Skip to main content
Over the Garden Fence

How to try winter sowing

recycled jugs and plastic bottles filled with soil and covered in snow

Winter is a time to stow away your gardening tools, put your gardens to bed, pack away your gloves and dream of warmer weather, counting down the days until you can start planting again…or is it?  What if I told you that now is the perfect time to not just plan your gardens (especially if you’re thinking about planting natives), but also time to get some seeds going to save some money and take advantage of the cold and snowy weather?

What is Winter Sowing?

Have you ever wondered how wild plants prevent their seeds from sprouting too early?  Or why native plants can be so hard to start from seed?  The answer lies in the seed coat. Many seeds of plants native to the Midwest are thick and tough.  Tossing them in the dirt with some water won’t have any effect on them.  In fact, they can lay dormant in the soil for years without sprouting. 

So, what’s the trick?  You may have experienced concrete cracking after a wet, cold winter.  Water gets into little cracks, then freezes, which causes the water to expand, making those cracks larger.  This is like what happens with seeds out in nature.  Water gets into the tiny pores of the seed coat.  A series of freezing and thawing and refreezing will eventually break it open, finally allowing for germination. 

If a gardener is trying to start these plants from seeds, they could just scatter seeds in the area they want those plants to grow and let nature take its course, but there’s a risk that animals would eat the seeds, or the seedlings would be difficult to differentiate from weeds.  Winter sowing uses natural temperature fluctuations to mimic this process while also protecting the seeds.

Benefits of Winter Sowing

As any gardener knows, plugs can get expensive.  Starting your own plants from seed is a great way to save some money. 

Additionally, it prevents “damping off” that can happen when starting seeds indoors, as well as removing the need to “harden off” seedlings like when seeds are started indoors under gentle conditions.
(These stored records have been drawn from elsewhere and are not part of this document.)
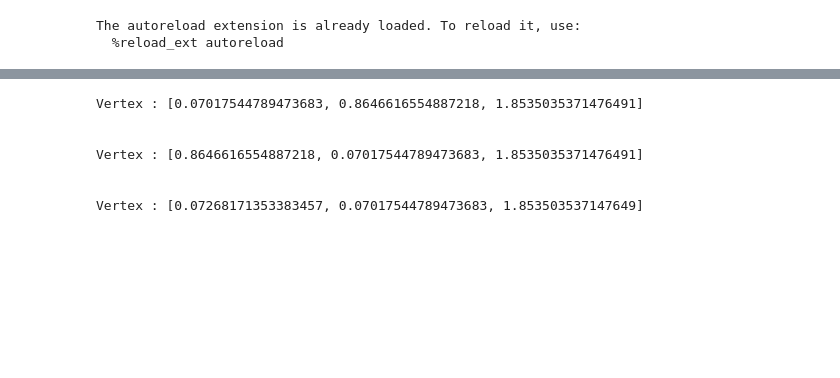
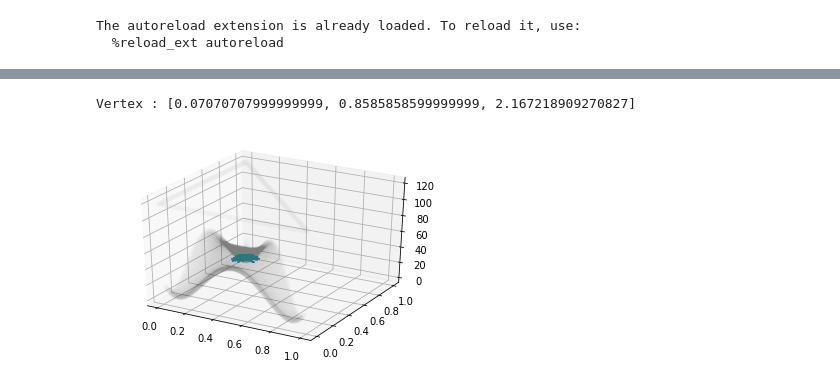
Before and after one commit to kiranvad/polyphase, a Jupyter notebook: notebooks/Residual type tests.ipynb, the cells around one changed output, grey strips where cells are left out. Drawn from its saved outputs; the diff is of its cells as text; code cells hidden in the pictures; blank space fills up the shorter version.

```diff
--- a/notebooks/Residual type tests.ipynb
+++ b/notebooks/Residual type tests.ipynb
@@ -241,22 +261,27 @@ plt.show()
 Each vertex here is a parametric point with phi1, phi2, energy
 For any vertex, the first neighbor is the point itself thus this would be angle reported in the figure above
 """
+from sklearn.preprocessing import MinMaxScaler
+from sklearn.manifold import Isomap
+scaler = MinMaxScaler()
+samples = np.vstack((grid[:2,:],energy.reshape(1,-1))).T
+isomap = Isomap(n_components=2, n_neighbors=16)
+X = scaler.fit_transform(samples)
+isomap.fit(X)
+neigh = isomap.nbrs_
+fig,ax = plt.subplots(subplot_kw={'projection':'3d'})
 
-from sklearn.neighbors import NearestNeighbors
-samples = np.vstack((grid[:2,:],energy.reshape(1,-1))).T
-neigh = NearestNeighbors(n_neighbors=100)
-neigh.fit(samples)
-fig,ax = plt.subplots(subplot_kw={'projection':'3d'})
+test = phase.TestAngles(engine,phase=3)
+test.get_angles(centraldiff_gradient)
 
 for tpp in test.parametric_points:
     print('Vertex : {}'.format(tpp))
     vertex = np.asarray(tpp)
-    neigh_dist, neigh_ind = neigh.kneighbors(vertex.reshape(1,-1))
+    neigh_dist, neigh_ind = neigh.kneighbors(scaler.transform(vertex.reshape(1,-1)), n_neighbors=100)
     neighbors = samples[neigh_ind,:].squeeze()
     angles = []
     normals = []
     for i in neighbors:
-        grad = centraldiff_gradient(i, h = delta)
         normal,_,_ = test._get_normal(i, centraldiff_gradient)
         angle = test._angle_between_vectors(test.facet_normal, normal)
         angles.append(angle)
@@ -270,5 +295,6 @@ for tpp in test.parametric_points:
     ax.quiver(neighbors[:,0], neighbors[:,1], neighbors[:,2],
               unit_normals[:,0], unit_normals[:,1], unit_normals[:,2],
               length=0.1, normalize=True)
+    break
 plt.show()
 # %% [output]
@@ -277,7 +301,2 @@ plt.show()
-Vertex : [0.07017544789473683, 0.8646616554887218, 1.8535035371476491]
-
-
-Vertex : [0.8646616554887218, 0.07017544789473683, 1.8535035371476491]
-
-
-Vertex : [0.07268171353383457, 0.07017544789473683, 1.853503537147649]
+Vertex : [0.07070707999999999, 0.8585858599999999, 2.167218909270827]
+[figure, added]
```
Also changed, not shown: parts of 22 cells of this notebook, 19 other files.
Process of Winter Sowing

Tradition suggests beginning your winter sowing on the winter solstice.  Because of the warm December we had, starting now is probably better.  Winter sowing is essentially creating a mini-greenhouse.  Many people like to use gallon milk, water, or juice jugs.  The handle makes for a great way to carry them. 

Starting about 6 inches from the bottom, cut ¾ of the way around the container so you have a sort of hinge on the side with the handle.  Cut some small drainage holes in the bottom, as well, and discard the lid. 

Fill with 3” of potting soil and add your seeds.  Many different native plants can be winter sown. Look for planting instructions that say things like “requires cold moist stratification."  Some garden veggies also can be started, just wait until closer to spring to start them. Make sure to label everything well!  Permanent marker isn’t always so permanent outdoors.  Nail polish is one option.  Tape the jugs closed and set outside where they will be protected from critters, but can still experience the fluctuating temperatures, snow, and rain. 

In the spring, as sprouts begin to show, you can open the containers on warmer days.  When the second set of true leaves appears, you can remove them for planting.  Carefully scoop them out or cut them like a pan of brownies and transplant.

For more information on this topic, watch this video or check out the Four Seasons Gardening webinar on Jan. 23